Key Messages from the Programme Board
Community nursing is at the heart of the Scottish Government's vision for high quality health care. The Modernising Nursing in the Community (MNiC) programme was established to provide support and direction for community nursing to realise its full potential in providing safe, effective and person-centred care and support to people in Scotland. The work of the two-year programme board finished in December 2011 and the achievements are highlighted here and on our website www.mnic.nes.scot.nhs.uk. We are now moving forward to an action phase which will build on the achievements so far and take on the important challenges now and in the next couple of years.
The Modernising Nursing in the Community interactive website was launched by Michael Matheson, the Minister for Public Health, at an event at Queen Margaret University in January. The event aimed to engage as many people as possible and was streamed live to community nurses in their bases across Scotland.
An online question and answer session followed the formal presentations and the Minister answered questions from community nurses in real time assisted by Karen Wilson, Deputy Chief Nursing Officer and Jane Harris, Programme Manager. The event can be viewed on the website at www.mnic.nes.scot.nhs.uk
The MNiC website is hosted by NHS Education for Scotland and brings together evidence from research, practice and policy for quality improvement in service provision for:
- Children, Young People & Families
- Work & Wellbeing
- Adults & Older People

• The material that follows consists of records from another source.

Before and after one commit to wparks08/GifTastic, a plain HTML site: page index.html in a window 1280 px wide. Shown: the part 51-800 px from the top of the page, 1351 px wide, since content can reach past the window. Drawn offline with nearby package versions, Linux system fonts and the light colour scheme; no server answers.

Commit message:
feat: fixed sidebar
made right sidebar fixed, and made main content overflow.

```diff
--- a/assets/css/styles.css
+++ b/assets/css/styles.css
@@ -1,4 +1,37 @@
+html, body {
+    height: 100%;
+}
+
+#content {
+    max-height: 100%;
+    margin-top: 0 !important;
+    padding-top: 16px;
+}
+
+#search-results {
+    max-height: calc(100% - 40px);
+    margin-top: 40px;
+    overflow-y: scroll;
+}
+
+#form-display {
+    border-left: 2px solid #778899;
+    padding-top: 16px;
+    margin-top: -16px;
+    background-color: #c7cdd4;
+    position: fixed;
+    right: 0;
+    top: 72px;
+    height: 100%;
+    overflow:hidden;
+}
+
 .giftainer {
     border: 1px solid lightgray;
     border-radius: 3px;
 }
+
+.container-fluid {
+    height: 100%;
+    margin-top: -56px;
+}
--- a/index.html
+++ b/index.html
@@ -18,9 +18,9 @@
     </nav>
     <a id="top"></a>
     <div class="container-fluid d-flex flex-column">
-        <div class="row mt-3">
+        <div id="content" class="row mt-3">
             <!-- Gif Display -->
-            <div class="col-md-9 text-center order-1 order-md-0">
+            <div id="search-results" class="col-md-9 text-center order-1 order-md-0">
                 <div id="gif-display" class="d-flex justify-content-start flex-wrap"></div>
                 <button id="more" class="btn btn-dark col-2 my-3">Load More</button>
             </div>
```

Regular updates to the website will include material and practice examples which community nurses wish to share with colleagues.
The NHS Board Nurse Directors and their staff developed a vision for community nursing in Scotland. This helped to guide the programme and reaffirm the value and important position of community nursing in the provision of modern health care services.
'Community nursing is at the heart of the NHS in Scotland. Grounded in the present and focused on the future, community nursing drives improvement and innovation, centred on the experience of people and their communities, enabling and influencing partnership working. Community nursing teams are:
- Passionate about providing highly-skilled, evidence-based care, which puts the person, their family and the community at its core
- Proud of their privileged position to develop and maximise the potential and quality of life of all members of our community, particularly the youngest and most vulnerable wherever they live
- Progressive and transformational, but remain committed to caring with compassion and promoting dignity and the best health outcomes for all
- Perfectly placed to protect, safeguard and manage risk, keeping people safe in the places they receive health care
- Partners with the community, ready to build on history and create the future as strong visible, clinical leaders.'
The Modernising Nursing in the Community framework identifies the elements required for safe, effective and person-centred care and support in the community. This has been used to structure the work of the programme and underpins the MNiC website.
The eight Career and Development Frameworks for Community Nursing have been developed in partnership with NHS Education for Scotland by community nursing discipline specific groups.
1. Public health nursing
2. District nursing
3. Nursing in occupational health
4. General practice nursing
5. Community children's nursing
6. Health protection nursing
7. Community learning disabilities nursing
8. Community mental health nursing
The Modernising Nursing in the Community Education Group led by NHS Education for Scotland will continue to support the development of community nursing and public health themes within nursing and midwifery pre-registration programmes, post-registration education for community nursing and education for the wider workforce in line with NHS Board requirements. This group has also overseen the professional and educational elements of the Career and Development Frameworks for community nursing teams. The frameworks are available on the MNiC website in electronic format so that they can be reviewed and revised to keep pace with changes in practice and policy.
The development of three Universal care pathways including pre-conception, children, young people and families (ages 0-5, 5-11, 11-19 years) and a pathway of care for vulnerable families (age 0-3 years) have been led by the sub-group for Children, Young People and Families.
Next steps action plan
Modernising Nursing in the Community will continue to raise the profile of community nursing in Scotland by informing, influencing and supporting relevant programmes of work including:
- Reshaping Care for Older People
- Early Years agenda
- Integration of adult health and social care
- Delivering Quality in Primary Care
- Community nursing workload assessment tools
- Releasing Time to Care in the Community
- Leading Better Care; Delivering for patients
Chief Nursing Officer for Scotland
Central to the ongoing success of Modernising Nursing in the Community is ensuring its place as part of a cohesive and comprehensive approach to meeting the care and support needs of children, young people and families, people at work, adults and older people now and in the future. This is reflected in the Chief Nursing Officer for Scotland, Ros Moore's three ambitions for community nursing:
That TODAY community nursing across all Scotland delivers the best quality, safe, effective and person-centred care every time.
That TOMORROW we maximise the potential of community nursing channelling resources and energies where it makes the most difference.
That we secure the future of community nursing in Scotland BEYOND tomorrow by creating a world-class service and world-class practitioners.
For further information about Modernising Nursing in the Community please contact the programme manager email@example.com
Email: John McKain